The number one financial concern of baby boomers nearing retirement is not being able to maintain their current lifestyle throughout their golden years, reveals a new survey by one of the world’s largest independent financial advisory organizations.
The second biggest worry is not being able to stop work when they want to; and the third is not being in a position to financially support close relatives…
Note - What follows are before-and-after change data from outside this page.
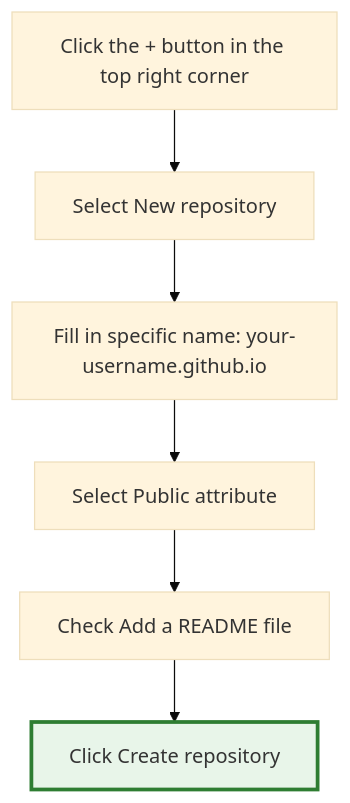
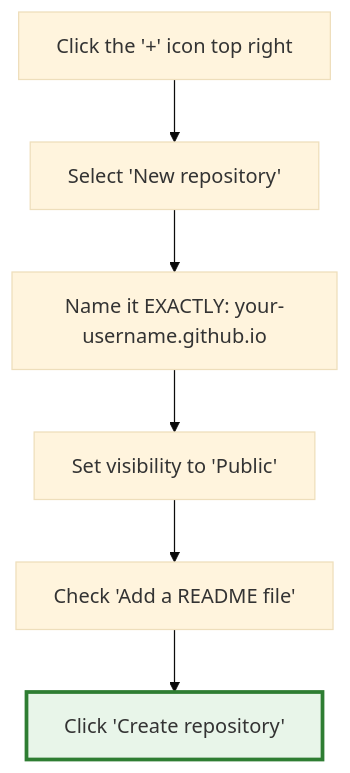
One commit to ruanqizhen/cocode changed the second of 2 diagrams in i18n/en/docusaurus-plugin-content-docs/current/github_pages.md. Above: the diagram before and after it, drawn with Mermaid (base theme). The commit also changed other lines of this file and 41 other files, not shown here.

````diff
--- a/i18n/en/docusaurus-plugin-content-docs/current/github_pages.md
+++ b/i18n/en/docusaurus-plugin-content-docs/current/github_pages.md
@@ -146,11 +137,10 @@
 ```mermaid
 flowchart TD
-    A[Click the + button in the top right corner] --> B[Select New repository]
-    B --> C[Fill in specific name: your-username.github.io]
-    C --> D[Select Public attribute]
-    D --> E[Check Add a README file]
-    E --> F[Click Create repository]
+    A[Click the '+' icon top right] --> B[Select 'New repository']
+    B --> C[Name it EXACTLY: your-username.github.io]
+    C --> D[Set visibility to 'Public']
+    D --> E[Check 'Add a README file']
+    E --> F[Click 'Create repository']
     
     style F fill:#e8f5e9,stroke:#2e7d32,stroke-width:3px
-
 ```
````
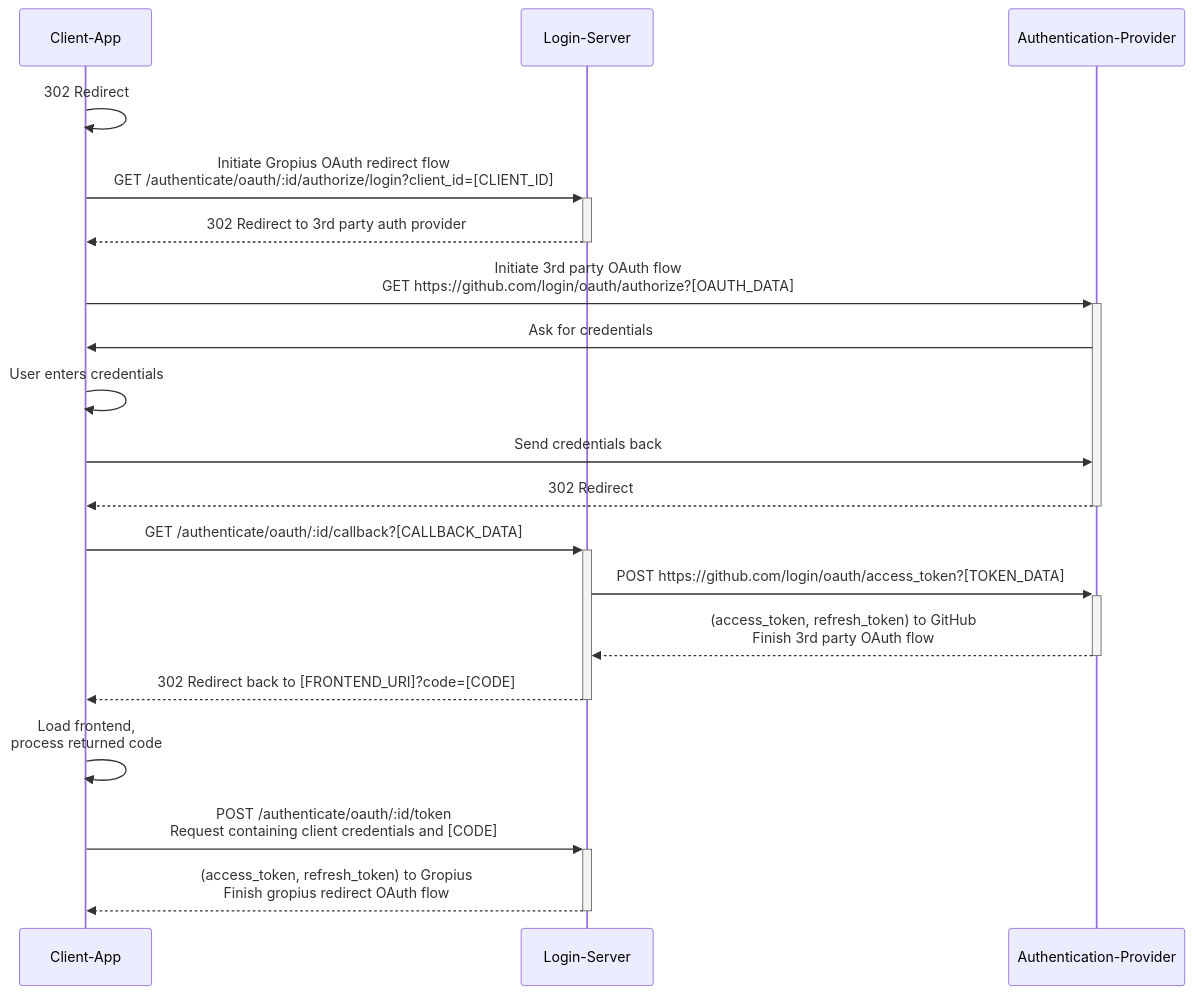
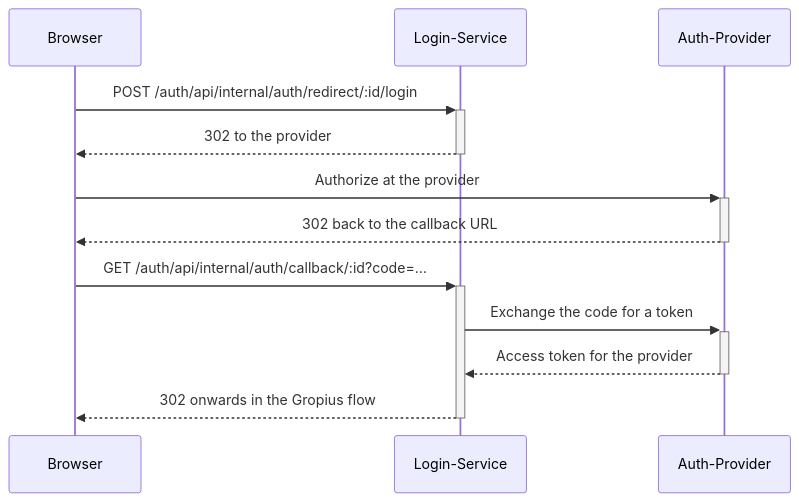
The second of 4 diagrams in website/docs/docs/login.md (ccims/gropius), drawn with Mermaid before and after one commit. The commit also changed other lines of this file and 1 other file, not shown here.

First line of the commit message:
Update the login service docs to the current state

````diff
--- a/website/docs/docs/login.md
+++ b/website/docs/docs/login.md
@@ -114,22 +236,15 @@
 ```mermaid
 sequenceDiagram
-    participant C as Client-App
-    participant LS as Login-Server
-    participant A as Authentication-Provider
-    
-    C->>C: 302 Redirect
-    C->>+LS: Initiate Gropius OAuth redirect flow<br>GET /authenticate/oauth/:id/authorize/login?client_id=[CLIENT_ID]
-    LS-->>-C: 302 Redirect to 3rd party auth provider
-    C->>+A: Initiate 3rd party OAuth flow<br>GET https://github.com/login/oauth/authorize?[OAUTH_DATA]
-    A->>C: Ask for credentials
-    C->>C: User enters credentials
-    C->>A: Send credentials back
-    A-->>-C: 302 Redirect
-    C->>+LS: GET /authenticate/oauth/:id/callback?[CALLBACK_DATA]
-    LS->>+A: POST https://github.com/login/oauth/access_token?[TOKEN_DATA]
-    A-->>-LS: (access_token, refresh_token) to GitHub<br>Finish 3rd party OAuth flow
-    LS-->>-C: 302 Redirect back to [FRONTEND_URI]?code=[CODE]
-    C->>C: Load frontend,<br>process returned code 
-    C->>+LS: POST /authenticate/oauth/:id/token<br>Request containing client credentials and [CODE]
-    LS-->>-C: (access_token, refresh_token) to Gropius<br>Finish gropius redirect OAuth flow
+    participant B as Browser
+    participant LS as Login-Service
+    participant A as Auth-Provider
+
+    B->>+LS: POST /auth/api/internal/auth/redirect/:id/login
+    LS-->>-B: 302 to the provider
+    B->>+A: Authorize at the provider
+    A-->>-B: 302 back to the callback URL
+    B->>+LS: GET /auth/api/internal/auth/callback/:id?code=…
+    LS->>+A: Exchange the code for a token
+    A-->>-LS: Access token for the provider
+    LS-->>-B: 302 onwards in the Gropius flow
 ```
````
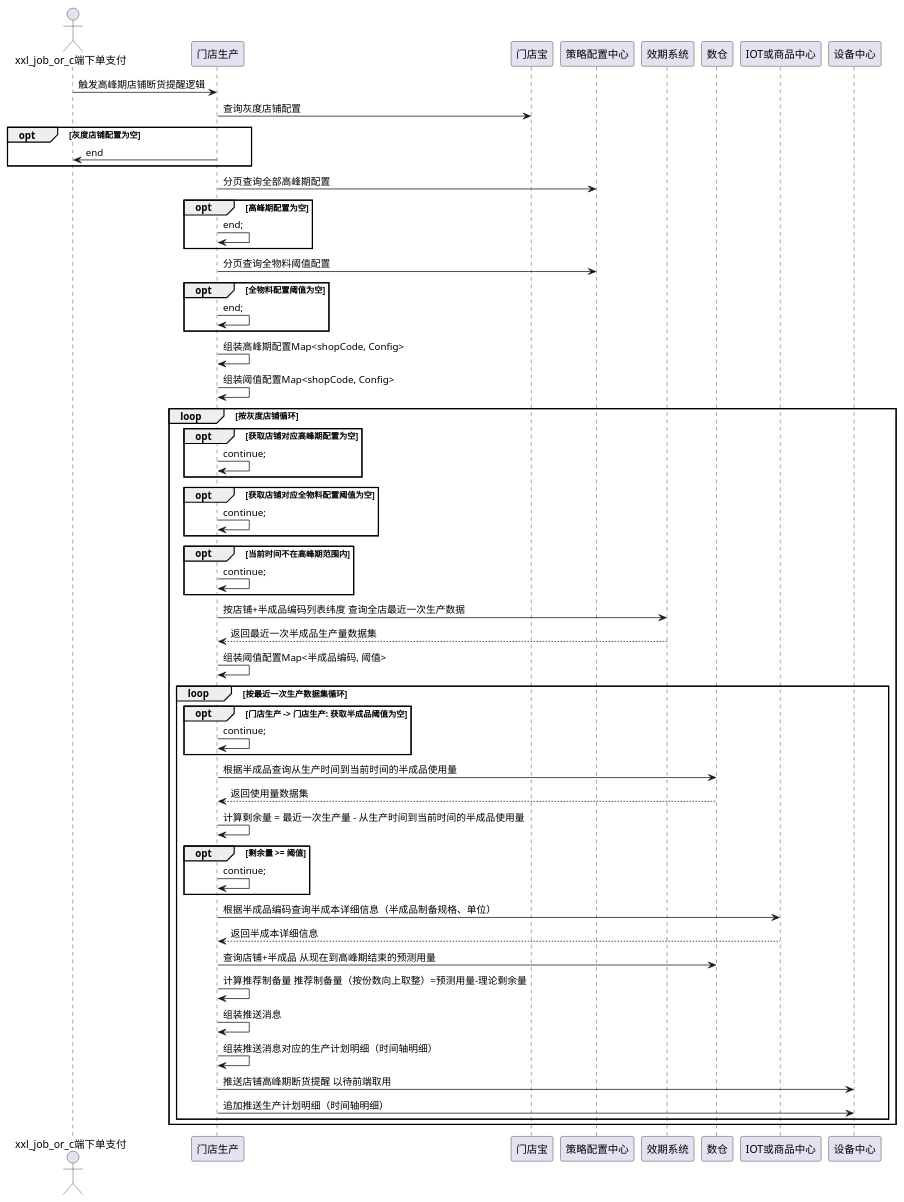
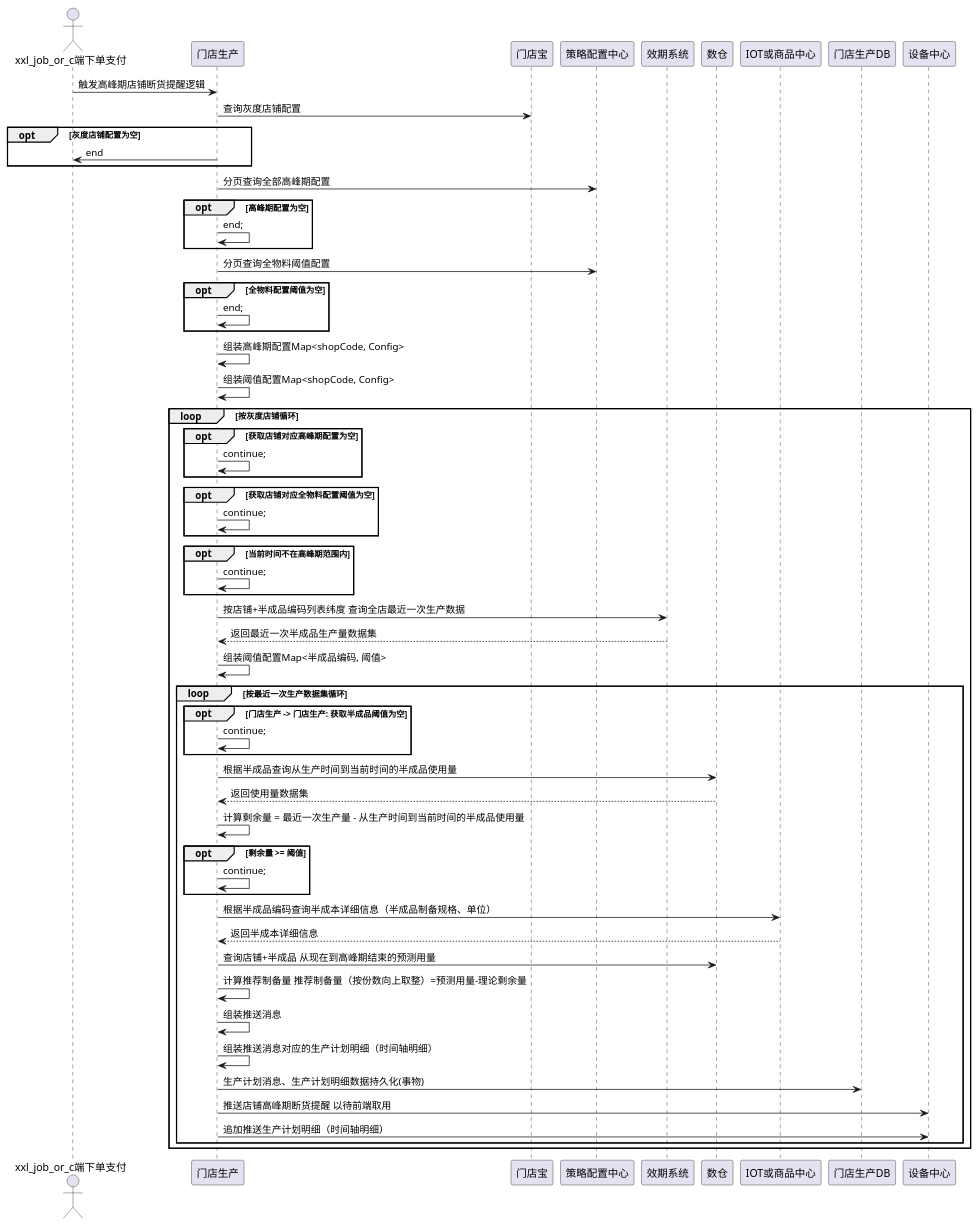
The diagram in src/main/resources/uml/高峰期断货提醒.puml (Thothma/SkyGarden), drawn with PlantUML before and after one commit. The commit also changed 1 other file, not shown here.

```diff
--- a/src/main/resources/uml/高峰期断货提醒.puml
+++ b/src/main/resources/uml/高峰期断货提醒.puml
@@ -1,53 +1,54 @@
 @startuml
 'https://plantuml.com/sequence-diagram
 
 actor xxl_job_or_c端下单支付
 xxl_job_or_c端下单支付 -> 门店生产: 触发高峰期店铺断货提醒逻辑
 门店生产 -> 门店宝: 查询灰度店铺配置
 opt 灰度店铺配置为空
 门店生产 -> xxl_job_or_c端下单支付: end
 end
 门店生产 -> 策略配置中心: 分页查询全部高峰期配置
 opt 高峰期配置为空
     门店生产 -> 门店生产: end;
 end
 门店生产 -> 策略配置中心: 分页查询全物料阈值配置
 opt 全物料配置阈值为空
     门店生产 -> 门店生产: end;
 end
 门店生产 -> 门店生产: 组装高峰期配置Map<shopCode, Config>
 门店生产 -> 门店生产: 组装阈值配置Map<shopCode, Config>
 loop 按灰度店铺循环
     opt 获取店铺对应高峰期配置为空
     门店生产 -> 门店生产: continue;
     end
     opt 获取店铺对应全物料配置阈值为空
       门店生产 -> 门店生产: continue;
     end
     opt 当前时间不在高峰期范围内
     门店生产 -> 门店生产: continue;
     end
     门店生产 -> 效期系统: 按店铺+半成品编码列表纬度 查询全店最近一次生产数据
     效期系统 --> 门店生产: 返回最近一次半成品生产量数据集
     门店生产 -> 门店生产: 组装阈值配置Map<半成品编码, 阈值>
         loop 按最近一次生产数据集循环
         opt 门店生产 -> 门店生产: 获取半成品阈值为空
         门店生产 -> 门店生产: continue;
         end
         门店生产 -> 数仓: 根据半成品查询从生产时间到当前时间的半成品使用量
         数仓 --> 门店生产: 返回使用量数据集
         门店生产 -> 门店生产: 计算剩余量 = 最近一次生产量 - 从生产时间到当前时间的半成品使用量
         opt 剩余量 >= 阈值
         门店生产 -> 门店生产: continue;
         end
 		门店生产 -> IOT或商品中心: 根据半成品编码查询半成本详细信息（半成品制备规格、单位）
 		IOT或商品中心 --> 门店生产: 返回半成本详细信息
 		门店生产 -> 数仓: 查询店铺+半成品 从现在到高峰期结束的预测用量
         门店生产 -> 门店生产: 计算推荐制备量 推荐制备量（按份数向上取整）=预测用量-理论剩余量
-				门店生产 -> 门店生产: 组装推送消息
-				门店生产 -> 门店生产: 组装推送消息对应的生产计划明细（时间轴明细）
+		门店生产 -> 门店生产: 组装推送消息
+		门店生产 -> 门店生产: 组装推送消息对应的生产计划明细（时间轴明细）
+		门店生产 -> 门店生产DB: 生产计划消息、生产计划明细数据持久化(事物)
         门店生产 -> 设备中心: 推送店铺高峰期断货提醒 以待前端取用
 		门店生产 -> 设备中心: 追加推送生产计划明细（时间轴明细）
         end
 end
 @enduml
```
The Top 3 Financial Concerns of Boomers Approaching Retirement | ThirdAge.